**INSTRUCTIONS TO FOLLOW:**
In the copy you make of the entries, no picture should appear, and every word must match.

**TASK MATERIAL:**

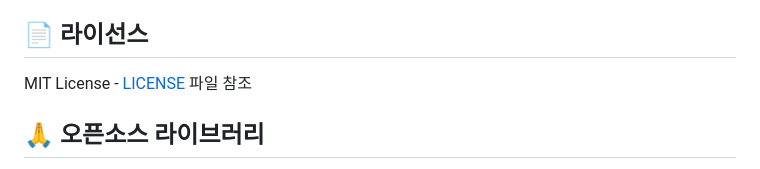
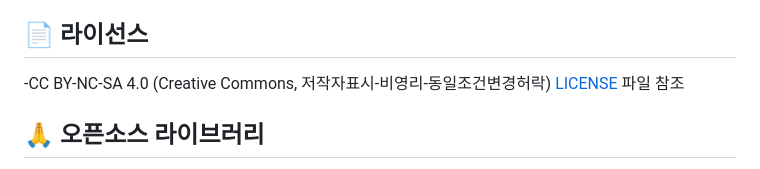
Before and after one commit to hyenaempress/Rag_std, a Markdown page: README.MD, the part around the change. Drawn GitHub-style.

```diff
--- a/README.MD
+++ b/README.MD
@@ -305,7 +305,7 @@ python manage.py load_test --concurrent_users=50 --duration=300s
 
 ## 📄 라이선스
 
-MIT License - [LICENSE](LICENSE) 파일 참조
+ -CC BY-NC-SA 4.0 (Creative Commons, 저작자표시-비영리-동일조건변경허락) [LICENSE](LICENSE) 파일 참조
 
 ## 🙏 오픈소스 라이브러리
 
```
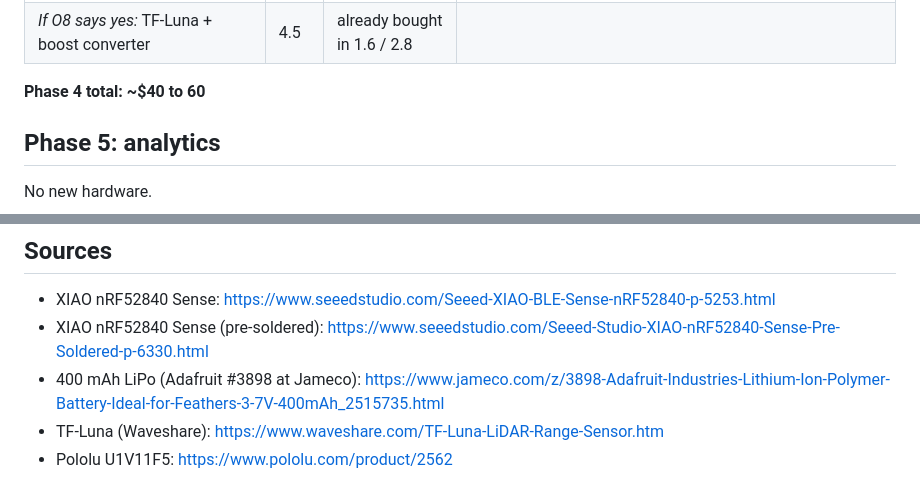
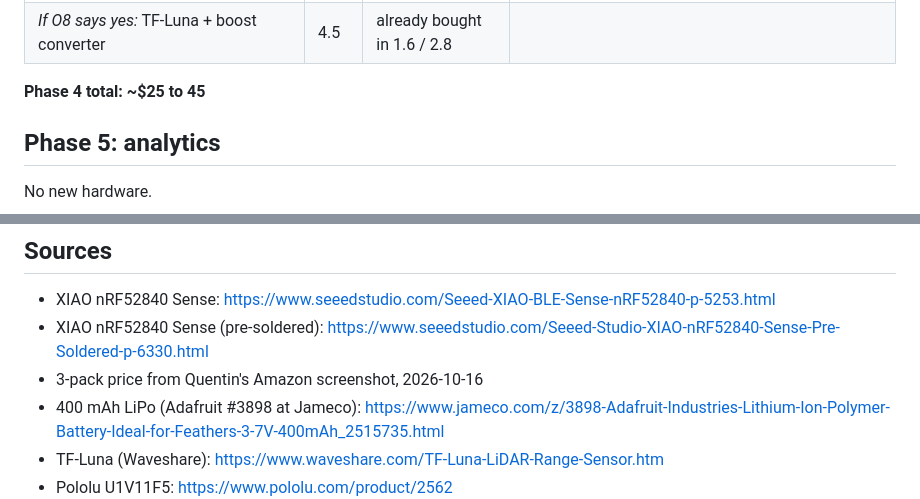
Before and after one commit to steveyme19/barbell-tracker, a Markdown page: hardware/BOM.md, 2 parts joined by grey strips. Rendered like a GitHub page.

```diff
--- a/hardware/BOM.md
+++ b/hardware/BOM.md
@@ -83,7 +83,7 @@ converter), so ~3 h of streaming on 400 mAh. That's why the shutdown pin matters
 | Filament (PETG or tougher) + M2/M3 heat-set inserts + screws | 4.4 | est. ~$10 to 20 | it'll get knocked around |
 | *If O8 says yes:* TF-Luna + boost converter | 4.5 | already bought in 1.6 / 2.8 | |
 
-**Phase 4 total: ~$40 to 60**
+**Phase 4 total: ~$25 to 45**
 
 ## Phase 5: analytics
 
@@ -110,6 +110,7 @@ No new hardware.
 
 - XIAO nRF52840 Sense: https://www.seeedstudio.com/Seeed-XIAO-BLE-Sense-nRF52840-p-5253.html
 - XIAO nRF52840 Sense (pre-soldered): https://www.seeedstudio.com/Seeed-Studio-XIAO-nRF52840-Sense-Pre-Soldered-p-6330.html
+- 3-pack price from Quentin's Amazon screenshot, 2026-10-16
 - 400 mAh LiPo (Adafruit #3898 at Jameco): https://www.jameco.com/z/3898-Adafruit-Industries-Lithium-Ion-Polymer-Battery-Ideal-for-Feathers-3-7V-400mAh_2515735.html
 - TF-Luna (Waveshare): https://www.waveshare.com/TF-Luna-LiDAR-Range-Sensor.htm
 - Pololu U1V11F5: https://www.pololu.com/product/2562
```
Also changed, not shown: other parts of hardware/BOM.md (+4 -4 lines).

**OUTPUT BELOW:**
Before and after one commit to hyenaempress/Rag_std, a Markdown page: README.MD, the part around the change. Drawn GitHub-style.

```diff
--- a/README.MD
+++ b/README.MD
@@ -305,7 +305,7 @@ python manage.py load_test --concurrent_users=50 --duration=300s
 
 ## 📄 라이선스
 
-MIT License - [LICENSE](LICENSE) 파일 참조
+ -CC BY-NC-SA 4.0 (Creative Commons, 저작자표시-비영리-동일조건변경허락) [LICENSE](LICENSE) 파일 참조
 
 ## 🙏 오픈소스 라이브러리
 
```
Before and after one commit to steveyme19/barbell-tracker, a Markdown page: hardware/BOM.md, 2 parts joined by grey strips. Rendered like a GitHub page.

```diff
--- a/hardware/BOM.md
+++ b/hardware/BOM.md
@@ -83,7 +83,7 @@ converter), so ~3 h of streaming on 400 mAh. That's why the shutdown pin matters
 | Filament (PETG or tougher) + M2/M3 heat-set inserts + screws | 4.4 | est. ~$10 to 20 | it'll get knocked around |
 | *If O8 says yes:* TF-Luna + boost converter | 4.5 | already bought in 1.6 / 2.8 | |
 
-**Phase 4 total: ~$40 to 60**
+**Phase 4 total: ~$25 to 45**
 
 ## Phase 5: analytics
 
@@ -110,6 +110,7 @@ No new hardware.
 
 - XIAO nRF52840 Sense: https://www.seeedstudio.com/Seeed-XIAO-BLE-Sense-nRF52840-p-5253.html
 - XIAO nRF52840 Sense (pre-soldered): https://www.seeedstudio.com/Seeed-Studio-XIAO-nRF52840-Sense-Pre-Soldered-p-6330.html
+- 3-pack price from Quentin's Amazon screenshot, 2026-10-16
 - 400 mAh LiPo (Adafruit #3898 at Jameco): https://www.jameco.com/z/3898-Adafruit-Industries-Lithium-Ion-Polymer-Battery-Ideal-for-Feathers-3-7V-400mAh_2515735.html
 - TF-Luna (Waveshare): https://www.waveshare.com/TF-Luna-LiDAR-Range-Sensor.htm
 - Pololu U1V11F5: https://www.pololu.com/product/2562
```
Also changed, not shown: other parts of hardware/BOM.md (+4 -4 lines).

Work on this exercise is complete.